If you can’t stand waiting, I unfortunately have very little comfort or advice to offer (see previous post for some more or less desperate possibilities).
Build real value:
Have fun and live now, before the feces hit the air conditioner. Happiness is real.
Invest in yourself (skills, experiences, fun) – prepare for the next round
Build a business, a real business – not speculation. Make other people’s lives better and you’ll make a profit.
Make sure your debt is strategic, not just built on hopes of eternally low interest rates. Amortize, fix the rate for 5-10 years, use the money for real value building investments, not a bigger house or consumption.
If you feel you must invest, buy something others don’t. Look among the losers and the small, not the hyped giants.
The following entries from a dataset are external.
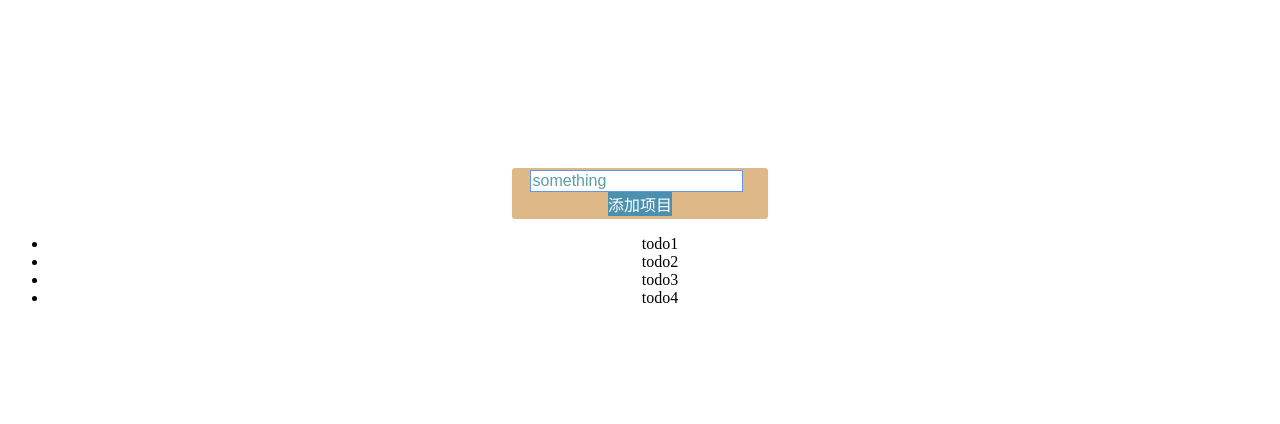
Repository: ArtemisWang/todolistProject
Page: /
The author's editor kept a copy of each file at every save. The page is drawn from the files as they stood at one save, then again after the next save.
The browser window is 1280 px wide. The pictures show the whole page.
The project was rebuilt for these pictures with package versions that can differ from the ones it lists, and the page was loaded fresh each time.

Above is the page before, as saved 2020-02-28 21:46:47.

### src/App.js
import React,{useState} from 'react';
import './App.css'
const App=function(){

    const [list, setList]=useState(['todo1','todo2','todo3','todo4'])
    const [content, setContent]=useState('something')

    function addItem(){
        setList([...list,content])
        setContent('')
    }

    function changeContent(e){
        setContent(e.target.value)
        return content
    }

    function deleteItem(i){
        setList(list.filter((x,index)=>index!==i))
    }

    return (
    <div className='app'>
        <div className='input'>
            <input onChange={changeContent} value={content} className='input-text'/>
            <button onClick={addItem} className='button'>添加项目</button>
        </div>
        <div className='u-list'>
            <ul>
                {list.map((it,i)=>(<li key={it+i} onClick={deleteItem.bind(this,i)}>{it}</li>))}
            </ul>
        </div>
    </div>)
}




export default App

### src/App.css
.app{
    text-align: center;
    padding-top: 10rem;
}

.input{
    display: block;
    background-color: burlywood;
    width: 16rem;
    margin-left:auto;
    margin-right:auto;
    padding-top: 0.1rem;
    padding-bottom: 0.2rem;
    border-radius: .2rem;
}

.input-text{
    color: cadetblue;
    border: cornflowerblue solid 1px;
    display: inline-flex;
    margin-right: .5rem;
    font-size: 1rem;
}

.button {
    background-color: rgb(76, 144, 175); /* Green */
    border: none;
    color: white;
    padding: 0;
    text-align: center;
    text-decoration: none;
    display: inline-flex;
    font-size: 1rem;
}

Loaded but not shown: public/index.html (common file); src/index.js (common file)

After the next save:
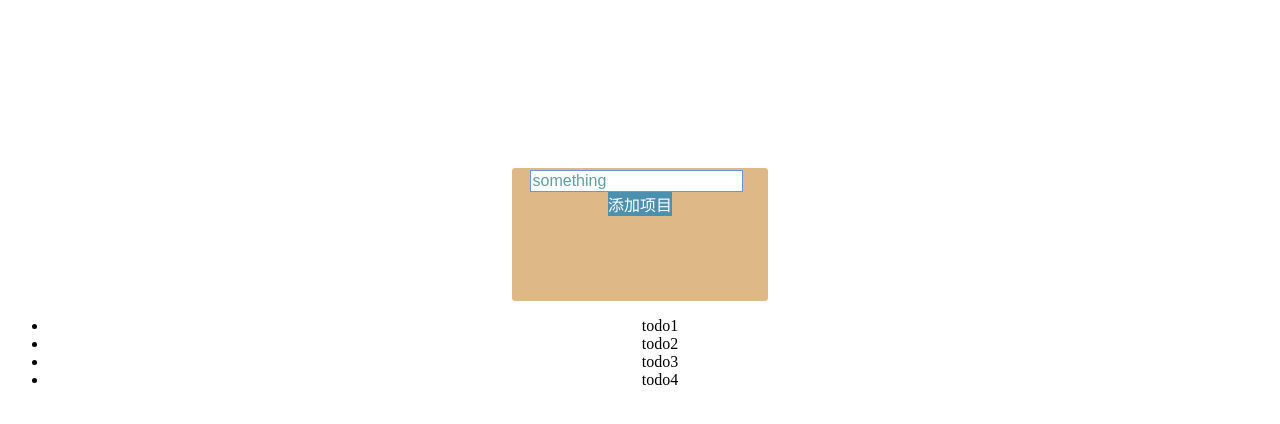
Saved 20 s later.
--- a/src/App.css
+++ b/src/App.css
@@ -12,6 +12,7 @@
     padding-top: 0.1rem;
     padding-bottom: 0.2rem;
     border-radius: .2rem;
+    height: 8rem;
 }
 
 .input-text{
Imagine you buy the entire company and take it private, actually getting its cash flow, not just hoping to sell the stock at a profit to a bigger fool.
Stocks, bonds, metals, commodities – forget it, you simply won’t be long term enough to stand the downturn that most likely is just around the corner. If you are thinking about being fully invested NOW, you most likely will be all out 50-60% down from here.
There is always a silver lining. If you can handle waiting for a normal time to invest, you should get 10% per annum for quite a while after that. Markets almost always dip below levels that promise that kind of returns for a decade.
If you are lucky enough to wait out an epic bottom (don’t hold your breath though – even if I think that’s exactly what’s coming) you could get twice that for several years.
If you can be different, if you can wait, you’ll get two marshmallows instead of just one. How’s that for being optimistic?